Level seven of Westfield Pitt Street Mall has been empty since the shopping mecca reopened in 2010. This year, the vast space has become Babylon, a sprawling 800-seat Levantine-inspired rooftop bar and restaurant inspired by the once thriving ancient city.
Designed by Hogg & Lamb architects alongside interior stylists Stewart + Highfield, Babylon is opulent, just as you’d image one of the Seven Wonders of the Ancient World to be.
The huge 1200sqm space features a live hanging garden terrace and outdoor bar, lots of greenery and multiple private and semi-private dining rooms.
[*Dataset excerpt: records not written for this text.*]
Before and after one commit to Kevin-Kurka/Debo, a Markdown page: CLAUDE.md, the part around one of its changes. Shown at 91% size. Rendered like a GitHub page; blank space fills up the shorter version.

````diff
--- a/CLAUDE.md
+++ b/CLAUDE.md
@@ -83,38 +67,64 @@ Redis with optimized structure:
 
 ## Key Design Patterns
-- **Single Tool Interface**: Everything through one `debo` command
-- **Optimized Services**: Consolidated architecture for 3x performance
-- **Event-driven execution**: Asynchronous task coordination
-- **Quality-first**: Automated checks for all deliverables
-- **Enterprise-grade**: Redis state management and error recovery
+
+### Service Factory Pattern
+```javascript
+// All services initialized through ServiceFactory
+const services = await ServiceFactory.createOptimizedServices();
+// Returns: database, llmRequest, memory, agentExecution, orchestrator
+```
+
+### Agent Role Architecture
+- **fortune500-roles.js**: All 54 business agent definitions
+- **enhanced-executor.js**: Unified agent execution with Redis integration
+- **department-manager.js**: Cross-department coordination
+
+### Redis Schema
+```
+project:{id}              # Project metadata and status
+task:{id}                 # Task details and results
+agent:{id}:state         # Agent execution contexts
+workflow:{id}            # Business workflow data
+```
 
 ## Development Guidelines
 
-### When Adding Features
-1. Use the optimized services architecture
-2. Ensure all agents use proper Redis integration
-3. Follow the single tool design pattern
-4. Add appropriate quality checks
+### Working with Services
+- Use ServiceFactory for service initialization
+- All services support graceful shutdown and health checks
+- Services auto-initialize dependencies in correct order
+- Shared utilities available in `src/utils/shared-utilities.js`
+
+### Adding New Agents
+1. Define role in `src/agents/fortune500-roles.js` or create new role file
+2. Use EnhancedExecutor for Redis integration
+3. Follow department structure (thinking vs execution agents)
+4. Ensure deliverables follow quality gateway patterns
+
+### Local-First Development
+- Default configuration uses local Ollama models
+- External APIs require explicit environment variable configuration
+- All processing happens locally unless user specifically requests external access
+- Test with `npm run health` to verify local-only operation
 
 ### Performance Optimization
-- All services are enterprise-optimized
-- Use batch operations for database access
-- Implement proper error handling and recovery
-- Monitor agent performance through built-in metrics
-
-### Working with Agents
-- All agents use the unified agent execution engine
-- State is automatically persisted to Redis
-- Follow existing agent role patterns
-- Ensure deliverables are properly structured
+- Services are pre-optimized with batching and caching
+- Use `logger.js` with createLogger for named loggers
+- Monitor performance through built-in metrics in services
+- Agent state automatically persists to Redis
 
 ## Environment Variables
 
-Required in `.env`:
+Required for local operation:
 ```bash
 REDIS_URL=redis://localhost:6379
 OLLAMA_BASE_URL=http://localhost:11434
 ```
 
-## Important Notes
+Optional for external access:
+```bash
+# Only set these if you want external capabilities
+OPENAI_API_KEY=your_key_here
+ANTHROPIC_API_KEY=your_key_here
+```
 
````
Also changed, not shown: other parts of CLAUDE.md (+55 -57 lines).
Marble plays a big role here too, with stone quarried from all around the world: there’s a luxurious nine-metre bar crafted from Emperador dark gold Spanish marble, table tops are made with Veria Green marble from Greece and glossy black Nero Marquina marble flooring from Northern Spain.
With bars occupying two-thirds of the entire floor space, drinks are the main event at Babylon and the drinks list can only be described as colossal—with 250 whiskies, 400 bottles of local Australian and international spirits and about 300 bottles of Old and New World wine care of sommelier Simon Howland (Nomad, Catalina).
Bar manager David Nutting (Restaurant Hubert, Eau de Vie) has created a couple of signatures that take inspiration from the flavours and spices of the Middle East and Eastern Mediterranean. Our top pick would have to be the “Smoke & Baklava”, with Del Maguey Vida Mezcal, baklava caramel, lime and egg white.
There are bottled cocktails too—a “Baharat Fashioned”, which is a Middle Eastern spin on the classic Old Fashioned, with fat-washed Baharat buttered Plantation original dark rum, banana liquer, house-made banana sherbet and chocolate bitters.
As for the food, it’s a far cry from being an afterthought. Head chef Arman Uz (Efendy) draws on influences from Israel, Lebanon, Cyprus, Turkey and Egypt to create an epic bar and restaurant menu. At the bar, expect tasty things like hummus with wattleseed dukkah, Port Lincoln sardine dolmas, duck, almond and coriander gozleme, and Turkish chillies with molasses.
The full restaurant menu is divided into flora, fauna and ocean, and everything from bread to baklava is made in house, cooked over wood and charcoal on a custom-built three-metre-long Mangal grill. Try the Chilbir, a recreation of a simple 15th-century sultan classic with dukkah crumbed duck egg, garlic yoghurt and burnt chilli butter. Hunkar Begendi translates to “the sultan likes it” and is 72-hour sous-vide Wagyu tri-tip served on a bed of roasted eggplant puree.
Image credit: Steven Woodburn.